PROBLEM TO WORK ON:
Find the line with "Dashboard guide: the" and the line with "Screenshots for the" in the entries below; output exactly those two lines, every line between them, and no others.

MATERIAL PROVIDED:

※ ※ ※

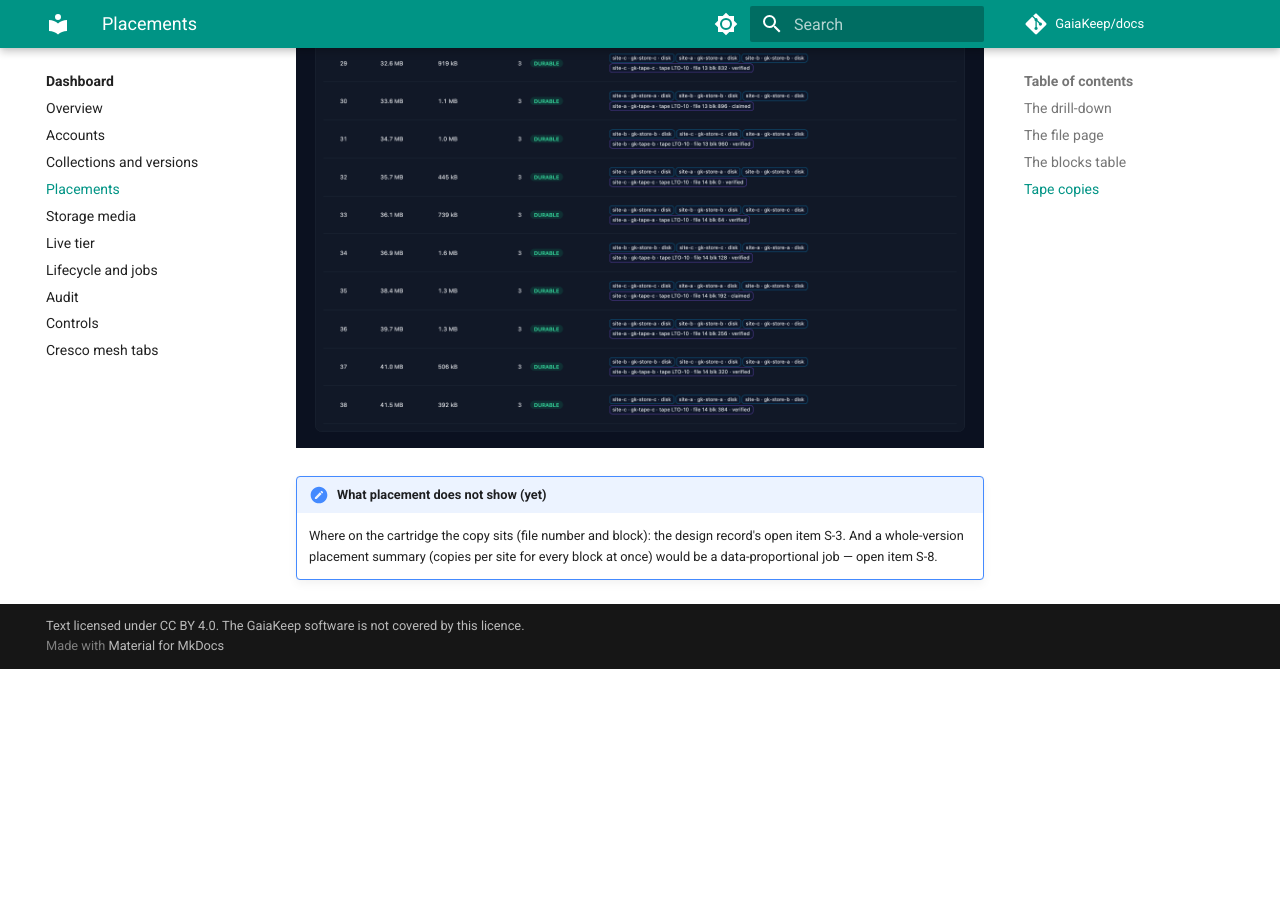
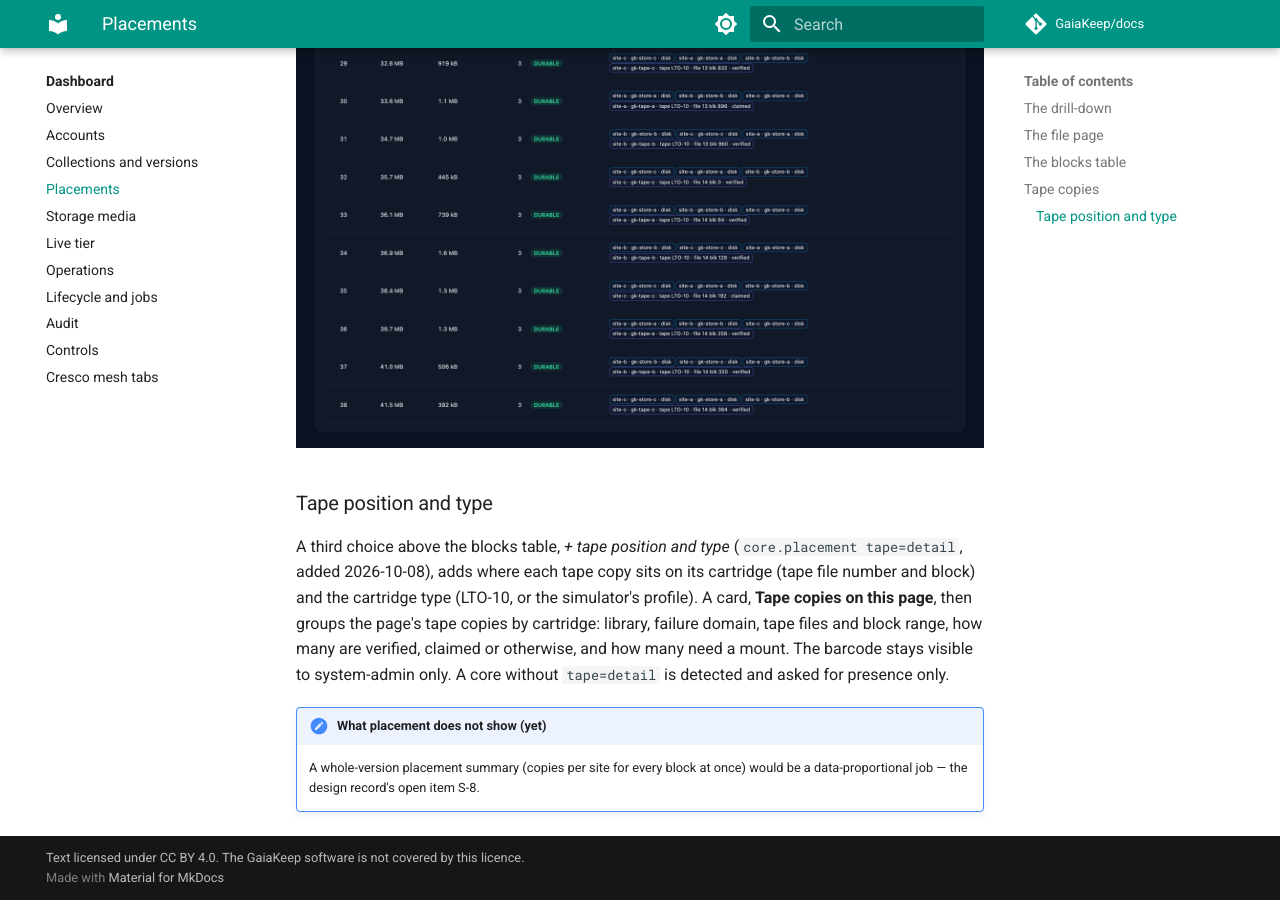
Before and after one commit to GaiaKeep/docs, an MkDocs documentation site: the page built from docs/dashboard/placements.md, in a window 1280 px wide and 900 px high, scrolled down 4464 px. Built offline with MkDocs 1.6.1 and Material for MkDocs 9.7.7, drawn with Linux system fonts in a browser that asks for light colours; comment, search, counter and statistics services are not loaded; before the commit the page ends 5133 px from its top, so only the background shows below that.

Commit message:
Dashboard guide: the Operations tab, and pages brought up to the dashboard
A new page for the Operations tab (added 2026-10-08): the core's gauges per agent and
the broker sizing model. Placements gains tape position and type, Audit its indexed
search, Storage media the per-site containers and the journaled site history, and the
Overview the archive memory and tape pump tiles, apply lag, quorum and site history.
Screenshots for the new views are still to come.

Co-Authored-By: Claude Opus 5.5 (1M context) <noreply@anthropic.com>

```diff
--- a/docs/dashboard/placements.md
+++ b/docs/dashboard/placements.md
@@ -40,7 +40,15 @@ it, `exported`, `absent`) and whether a **mount** is needed to read it:
 
 ![The same file with tape copies located: each tape chip names its cartridge and presence](../assets/dashboard/placements-file-tape.png)
 
+### Tape position and type
+
+A third choice above the blocks table, *+ tape position and type* (`core.placement tape=detail`, added
+2026-10-08), adds where each tape copy sits on its cartridge (tape file number and block) and the cartridge
+type (LTO-10, or the simulator's profile). A card, **Tape copies on this page**, then groups the page's tape
+copies by cartridge: library, failure domain, tape files and block range, how many are verified, claimed or
+otherwise, and how many need a mount. The barcode stays visible to system-admin only. A core without
+`tape=detail` is detected and asked for presence only.
+
 !!! note "What placement does not show (yet)"
-    Where on the cartridge the copy sits (file number and block): the design record's open item S-3. And a
-    whole-version placement summary (copies per site for every block at once) would be a data-proportional job —
-    open item S-8.
+    A whole-version placement summary (copies per site for every block at once) would be a data-proportional job —
+    the design record's open item S-8.
--- a/mkdocs.yml
+++ b/mkdocs.yml
@@ -71,6 +71,7 @@ nav:
       - Placements: dashboard/placements.md
       - Storage media: dashboard/media.md
       - Live tier: dashboard/live-tier.md
+      - Operations: dashboard/operations.md
       - Lifecycle and jobs: dashboard/lifecycle.md
       - Audit: dashboard/audit.md
       - Controls: dashboard/controls.md
@@ -96,6 +97,7 @@ nav:
       - "Format-aware dedup adapters": design/FORMAT-ADAPTERS.md
       - "Jobs and the API": design/JOBS-AND-API.md
       - "The replicated core log": design/CORE-LOG.md
+      - "Durability modes and erasure coding": design/DURABILITY-MODES.md
       - "Pack container format": design/PACK-FORMAT.md
       - "Tape simulation": design/TAPE-SIMULATION.md
       - "From-scratch decision": design/FROM-SCRATCH-DECISION.md
```
Also changed, not shown: docs/dashboard/audit.md (+3 -2 lines), docs/dashboard/index.md (+2 -1 lines), docs/dashboard/media.md (+11 -2 lines), docs/dashboard/operations.md (added, +50 -0 lines), docs/dashboard/overview.md (+9 -0 lines).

※ ※ ※

ANSWER TO THIS PROBLEM:
Dashboard guide: the Operations tab, and pages brought up to the dashboard
A new page for the Operations tab (added 2026-10-08): the core's gauges per agent and
the broker sizing model. Placements gains tape position and type, Audit its indexed
search, Storage media the per-site containers and the journaled site history, and the
Overview the archive memory and tape pump tiles, apply lag, quorum and site history.
Screenshots for the new views are still to come.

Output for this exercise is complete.